The word "cause" is used to explain why things happen. You can use "cause" as a verb or as a noun when providing the reason or the explanation for a situation. Don’t confuse "cause" with "because." The word "because" is a type of conjunction.
These sentences and questions demonstrate how "cause" can be used as a verb:
Two children playing with matches caused the fire. (How did the fire start? Two children were playing with matches. They started the fire.

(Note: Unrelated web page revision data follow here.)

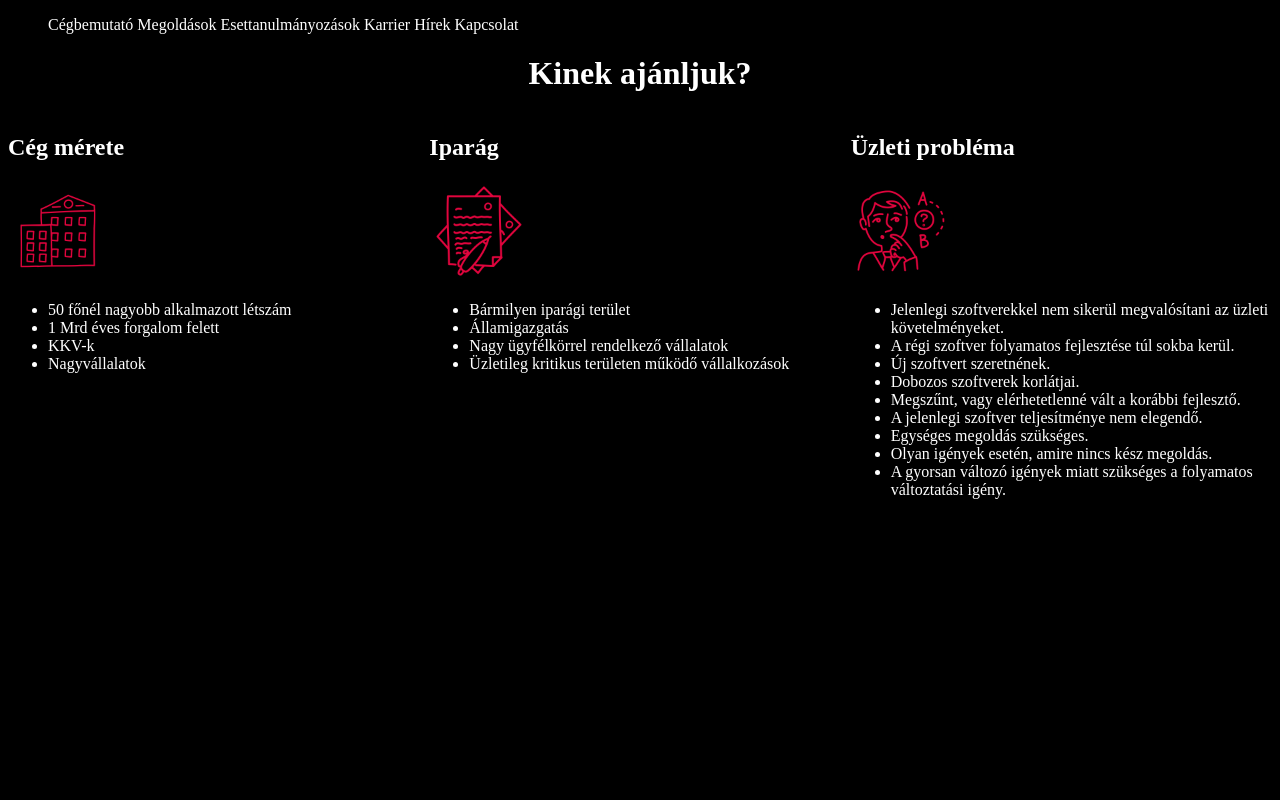
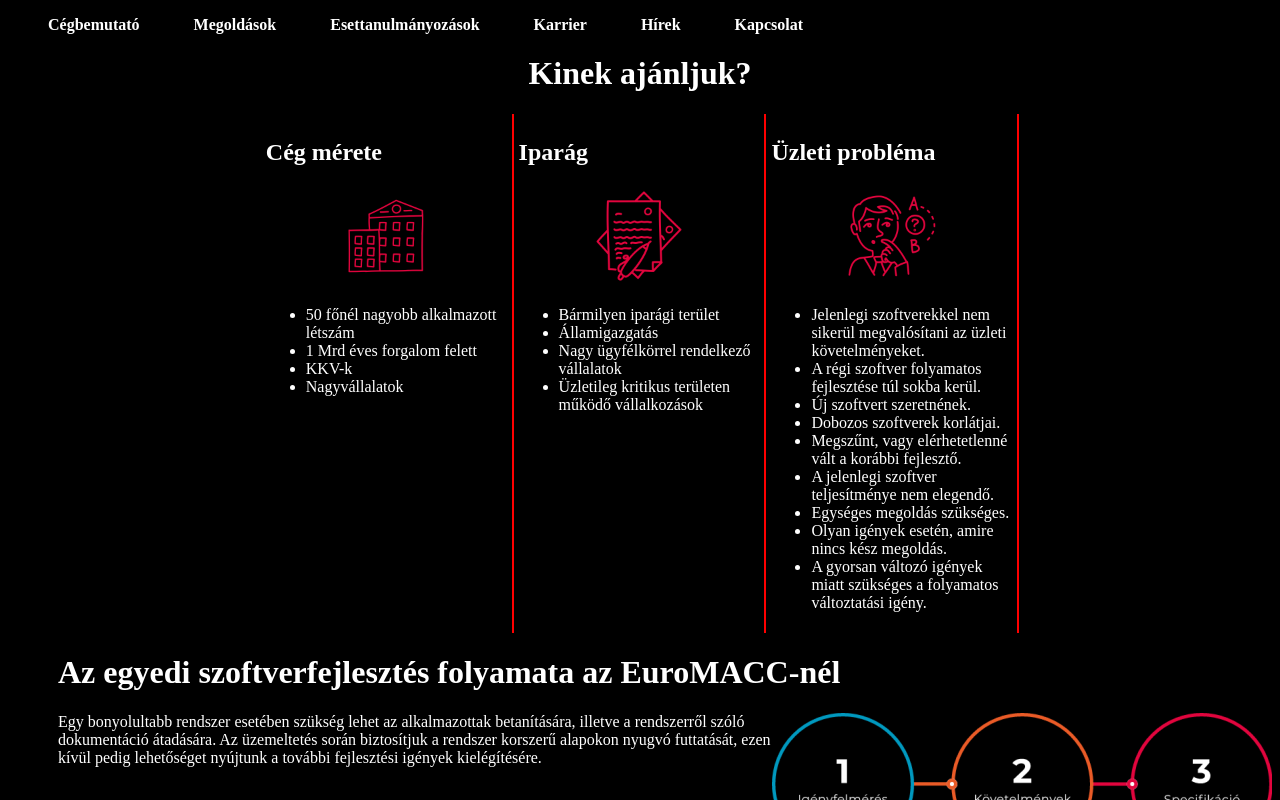
Before and after one commit to BeldyAdam/ceg, a plain HTML site: page index.html in a window 1280 px wide. Shown: the top 800 px of the page. Drawn offline with Linux system fonts and the light colour scheme.

Commit message:
masodik folyamatabra

```diff
--- a/index.html
+++ b/index.html
@@ -23,7 +23,9 @@
 <div class="tarolo">
     <div class="dobozok">
         <h2>Cég mérete</h2>
+        <div class="kepek">
         <img src="Képek/kep_3.png" alt="Iroda kep">
+        </div>
         <ul>
             <li>50 főnél nagyobb alkalmazott létszám</li>
             <li>1 Mrd éves forgalom felett</li>
@@ -33,7 +35,9 @@
     </div>
     <div class="dobozok">
         <h2>Iparág</h2>
+        <div class="kepek">
         <img src="Képek/kep_2.png" alt="Papirok">
+        </div>
         <ul>
             <li>Bármilyen iparági terület</li>
             <li>Államigazgatás</li>
@@ -44,7 +48,9 @@
 
     <div class="dobozok">
         <h2>Üzleti probléma</h2>
+        <div class="kepek">
         <img src="Képek/kep_1.png" alt="Gondolkodo férfi">
+        </div>
         <ul>
             <li>Jelenlegi szoftverekkel nem sikerül megvalósítani az üzleti követelményeket.</li>
             <li>A régi szoftver folyamatos fejlesztése túl sokba kerül.</li>
@@ -58,5 +64,12 @@
         </ul>
     </div>
 </div>
+<div class="tarolokII">
+    <div class="dobozokII">
+        <h1 id="dobozokIIcim">Az egyedi szoftverfejlesztés folyamata az EuroMACC-nél</h1>
+        <img id="dobozokIIkep" src="Képek/folyamatabra-1-500x680.png" alt="Folyamatábra">
+        <p>Egy bonyolultabb rendszer esetében szükség lehet az alkalmazottak betanítására, illetve a rendszerről szóló dokumentáció átadására. Az üzemeltetés során biztosítjuk a rendszer korszerű alapokon nyugvó futtatását, ezen kívül pedig lehetőséget nyújtunk a további fejlesztési igények kielégítésére.</p>
+    </div>
+</div>
 </body>
 </html>
--- a/style.css
+++ b/style.css
@@ -9,11 +9,16 @@ a{
 .menu>ul>li{
     display: inline;
     list-style-type:none;
-    word-spacing: 770px;
+}
+
+.menu{
+  word-spacing: 50px;
+  font-weight: bold;
 }
 
 a:link{
     text-decoration: none;
+    text-transform;
 }
 
 a:hover {
@@ -37,4 +42,32 @@ a:hover {
     display: grid;
     grid-template-columns: repeat(3, 1fr);
     list-style: none;
+    margin-left: auto;
+    margin-right: auto;
+    width: 60%;
     }
+
+.kepek{
+  text-align: center
+}
+
+.dobozok{
+  border-right: 2px solid red;
+  padding: 5px;
+}
+
+#dobozokIIcim{
+  font-weight: bold;
+  text-align: left;
+}
+
+.dobozokII{
+  text-align: left;
+  padding-left: 50px;
+}
+
+#dobozokIIkep{
+  float: right;
+  width: 500px;
+  height: auto;
+}
```
Also changed, not shown: Képek/2.PNG (added), Képek/3.PNG (added), Képek/folyamatabra-1-500x680.png (added).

They caused it to happen.)
What causes our boss to get so angry? (What happens to make him angry?)
A drought is causing my grass to turn brown. (If it hasn’t been raining, that’s the reason for the dry, brown grass.)
What caused those people to riot?
What’s causing that noise I hear underneath my car?
The next set of examples show how "cause" can be used as a noun:
What was the cause of the fire? (What started it?)
What’s the cause for his anger?
Poor soil and a lack of rain are the main causes for dry, brown grass.
A hole in the muffler is the cause for the noise.
One other interesting use for "cause" as a noun is as a substitute for the word charity:
Do you know of any good causes that I can contribute money to this year?
Your donations will go to a good cause. The money will help feed starving people.